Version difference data
-*-*-

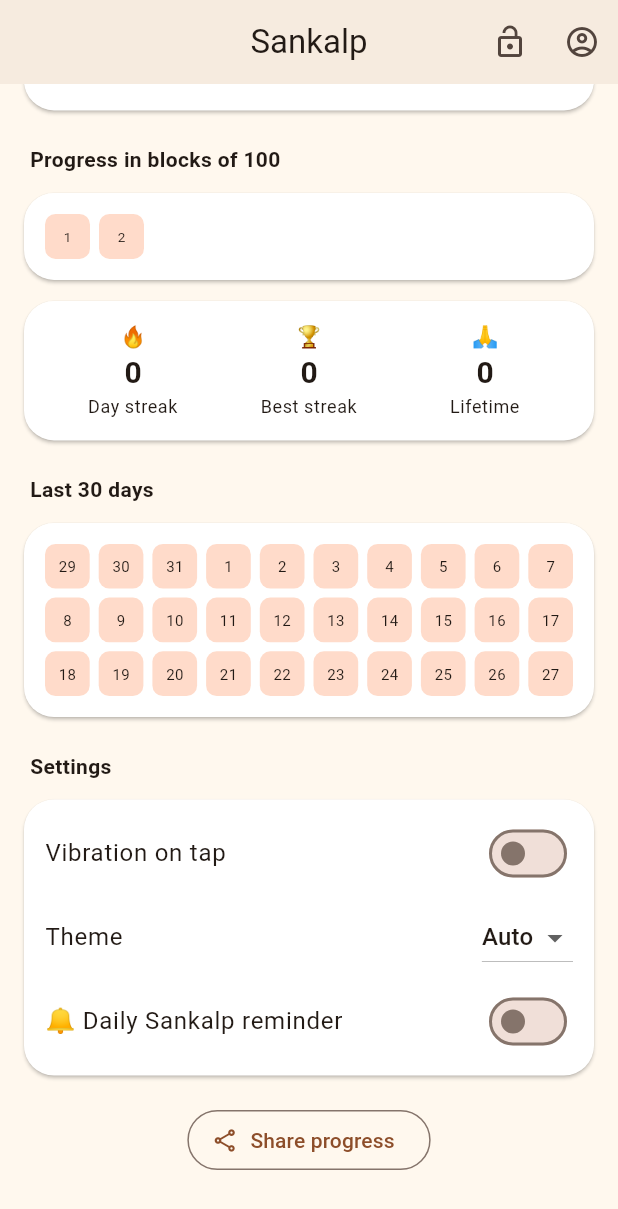
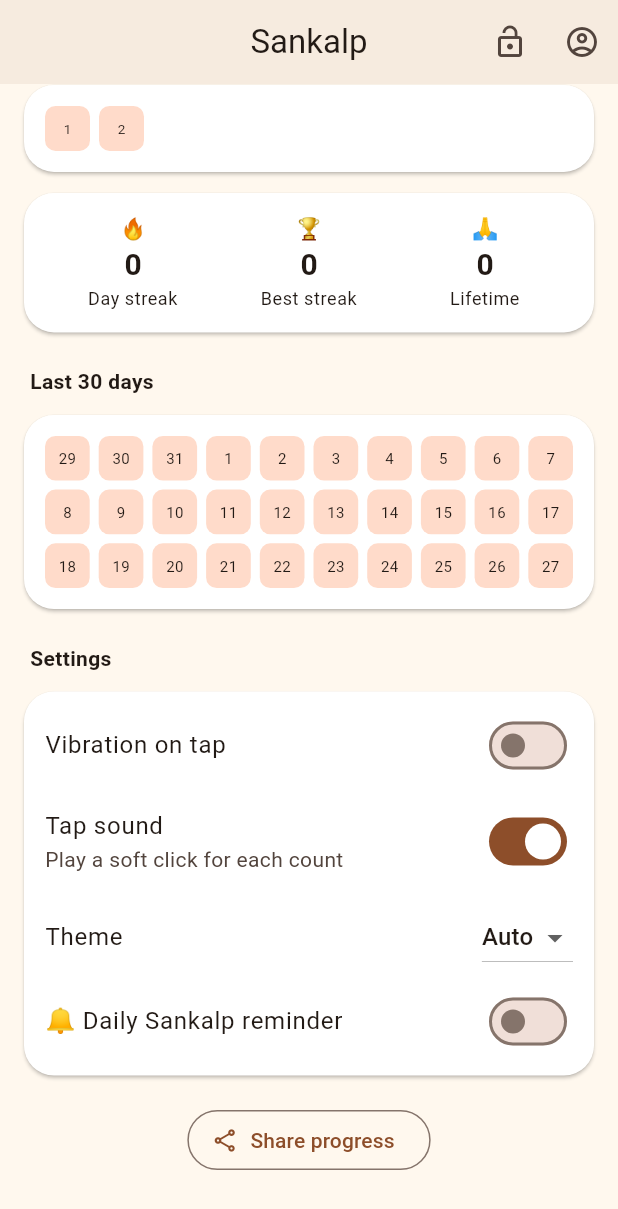
Before and after one commit to mickeysingh3312-bit/sankalp, a Flutter app: the screen it shows after launch, scrolled down 1152 dp, after a tap on "Vibration on tap", on a phone screen of 412 x 824 dp. Shown: the top 1209 px of the screen. Run offline on Flutter 3.47's test engine with Material 3 defaults, Android fonts, the light colour scheme and no system bars; our stand-ins replace flutter_local_notifications, flutter_secure_storage, flutter_timezone, in_app_purchase, share_plus, shared_preferences and 1 more.

Commit message:
Reset counts on Naam change and add tap sound

```diff
--- a/mobile/lib/src/app_controller.dart
+++ b/mobile/lib/src/app_controller.dart
@@ -37,6 +37,7 @@ class AppController extends ChangeNotifier {
   int bestStreak = 0;
   String theme = 'auto';
   bool vibrate = true;
+  bool tapSound = true;
   bool reminderEnabled = false;
   int reminderHour = 7;
   int reminderMinute = 0;
@@ -114,8 +115,17 @@ class AppController extends ChangeNotifier {
   }
 
   void selectMantra(String id, {String? custom}) {
+    final nextCustom = custom?.trim();
+    final changed = mantraId != id ||
+        (id == 'custom' && nextCustom != null && nextCustom != customMantra.trim());
     mantraId = id;
-    if (custom != null) customMantra = custom;
+    if (nextCustom != null) customMantra = nextCustom;
+    if (changed) {
+      count = 0;
+      tapCount = 0;
+      malaCount = 0;
+      writeCount = 0;
+    }
     _saveAndNotify();
   }
 
@@ -133,6 +143,11 @@ class AppController extends ChangeNotifier {
 
   void setVibration(bool value) {
     vibrate = value;
+    _saveAndNotify();
+  }
+
+  void setTapSound(bool value) {
+    tapSound = value;
     _saveAndNotify();
   }
 
@@ -214,6 +229,7 @@ class AppController extends ChangeNotifier {
           'goal': goal,
           'theme': theme,
           'vibrate': vibrate,
+          'tap_sound': tapSound,
           'reminder_enabled': reminderEnabled,
           'reminder_hour': reminderHour,
           'reminder_minute': reminderMinute,
@@ -311,6 +327,7 @@ class AppController extends ChangeNotifier {
       bestStreak = (json['best_streak'] as num?)?.toInt() ?? 0;
       theme = json['theme']?.toString() ?? 'auto';
       vibrate = json['vibrate'] as bool? ?? true;
+      tapSound = json['tap_sound'] as bool? ?? true;
       reminderEnabled = json['reminder_enabled'] as bool? ?? false;
       reminderHour = (json['reminder_hour'] as num?)?.toInt() ?? 7;
       reminderMinute = (json['reminder_minute'] as num?)?.toInt() ?? 0;
@@ -342,6 +359,7 @@ class AppController extends ChangeNotifier {
           'best_streak': bestStreak,
           'theme': theme,
           'vibrate': vibrate,
+          'tap_sound': tapSound,
           'reminder_enabled': reminderEnabled,
           'reminder_hour': reminderHour,
           'reminder_minute': reminderMinute,
--- a/mobile/lib/src/home_screen.dart
+++ b/mobile/lib/src/home_screen.dart
@@ -25,6 +25,7 @@ class _HomeScreenState extends State<HomeScreen> {
   void increment(JapMode selectedMode) {
     controller.increment(selectedMode);
     if (controller.vibrate) HapticFeedback.selectionClick();
+    if (controller.tapSound) SystemSound.play(SystemSoundType.click);
   }
 
   void openPremium() => Navigator.push(
@@ -499,6 +500,13 @@ class _HomeScreenState extends State<HomeScreen> {
                 value: controller.vibrate,
                 onChanged: controller.setVibration,
               ),
+              SwitchListTile(
+                contentPadding: EdgeInsets.zero,
+                title: const Text('Tap sound'),
+                subtitle: const Text('Play a soft click for each count'),
+                value: controller.tapSound,
+                onChanged: controller.setTapSound,
+              ),
               ListTile(
                 contentPadding: EdgeInsets.zero,
                 title: const Text('Theme'),
--- a/mobile/pubspec.yaml
+++ b/mobile/pubspec.yaml
@@ -1,7 +1,7 @@
 name: sankalp_app
 description: Daily Naam Jap tracker with free and Premium plans.
 publish_to: none
-version: 0.1.1+2
+version: 0.1.2+3
 
 environment:
   sdk: '>=3.10.0 <4.0.0'
```
Also changed, not shown: 1 other file.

-*-*-

• What you are asked to do: Return all the records exactly. Skip the pictures.

• Solution below:
Before and after one commit to mickeysingh3312-bit/sankalp, a Flutter app: the screen it shows after launch, scrolled down 1152 dp, after a tap on "Vibration on tap", on a phone screen of 412 x 824 dp. Shown: the top 1209 px of the screen. Run offline on Flutter 3.47's test engine with Material 3 defaults, Android fonts, the light colour scheme and no system bars; our stand-ins replace flutter_local_notifications, flutter_secure_storage, flutter_timezone, in_app_purchase, share_plus, shared_preferences and 1 more.

Commit message:
Reset counts on Naam change and add tap sound

```diff
--- a/mobile/lib/src/app_controller.dart
+++ b/mobile/lib/src/app_controller.dart
@@ -37,6 +37,7 @@ class AppController extends ChangeNotifier {
   int bestStreak = 0;
   String theme = 'auto';
   bool vibrate = true;
+  bool tapSound = true;
   bool reminderEnabled = false;
   int reminderHour = 7;
   int reminderMinute = 0;
@@ -114,8 +115,17 @@ class AppController extends ChangeNotifier {
   }
 
   void selectMantra(String id, {String? custom}) {
+    final nextCustom = custom?.trim();
+    final changed = mantraId != id ||
+        (id == 'custom' && nextCustom != null && nextCustom != customMantra.trim());
     mantraId = id;
-    if (custom != null) customMantra = custom;
+    if (nextCustom != null) customMantra = nextCustom;
+    if (changed) {
+      count = 0;
+      tapCount = 0;
+      malaCount = 0;
+      writeCount = 0;
+    }
     _saveAndNotify();
   }
 
@@ -133,6 +143,11 @@ class AppController extends ChangeNotifier {
 
   void setVibration(bool value) {
     vibrate = value;
+    _saveAndNotify();
+  }
+
+  void setTapSound(bool value) {
+    tapSound = value;
     _saveAndNotify();
   }
 
@@ -214,6 +229,7 @@ class AppController extends ChangeNotifier {
           'goal': goal,
           'theme': theme,
           'vibrate': vibrate,
+          'tap_sound': tapSound,
           'reminder_enabled': reminderEnabled,
           'reminder_hour': reminderHour,
           'reminder_minute': reminderMinute,
@@ -311,6 +327,7 @@ class AppController extends ChangeNotifier {
       bestStreak = (json['best_streak'] as num?)?.toInt() ?? 0;
       theme = json['theme']?.toString() ?? 'auto';
       vibrate = json['vibrate'] as bool? ?? true;
+      tapSound = json['tap_sound'] as bool? ?? true;
       reminderEnabled = json['reminder_enabled'] as bool? ?? false;
       reminderHour = (json['reminder_hour'] as num?)?.toInt() ?? 7;
       reminderMinute = (json['reminder_minute'] as num?)?.toInt() ?? 0;
@@ -342,6 +359,7 @@ class AppController extends ChangeNotifier {
           'best_streak': bestStreak,
           'theme': theme,
           'vibrate': vibrate,
+          'tap_sound': tapSound,
           'reminder_enabled': reminderEnabled,
           'reminder_hour': reminderHour,
           'reminder_minute': reminderMinute,
--- a/mobile/lib/src/home_screen.dart
+++ b/mobile/lib/src/home_screen.dart
@@ -25,6 +25,7 @@ class _HomeScreenState extends State<HomeScreen> {
   void increment(JapMode selectedMode) {
     controller.increment(selectedMode);
     if (controller.vibrate) HapticFeedback.selectionClick();
+    if (controller.tapSound) SystemSound.play(SystemSoundType.click);
   }
 
   void openPremium() => Navigator.push(
@@ -499,6 +500,13 @@ class _HomeScreenState extends State<HomeScreen> {
                 value: controller.vibrate,
                 onChanged: controller.setVibration,
               ),
+              SwitchListTile(
+                contentPadding: EdgeInsets.zero,
+                title: const Text('Tap sound'),
+                subtitle: const Text('Play a soft click for each count'),
+                value: controller.tapSound,
+                onChanged: controller.setTapSound,
+              ),
               ListTile(
                 contentPadding: EdgeInsets.zero,
                 title: const Text('Theme'),
--- a/mobile/pubspec.yaml
+++ b/mobile/pubspec.yaml
@@ -1,7 +1,7 @@
 name: sankalp_app
 description: Daily Naam Jap tracker with free and Premium plans.
 publish_to: none
-version: 0.1.1+2
+version: 0.1.2+3
 
 environment:
   sdk: '>=3.10.0 <4.0.0'
```
Also changed, not shown: 1 other file.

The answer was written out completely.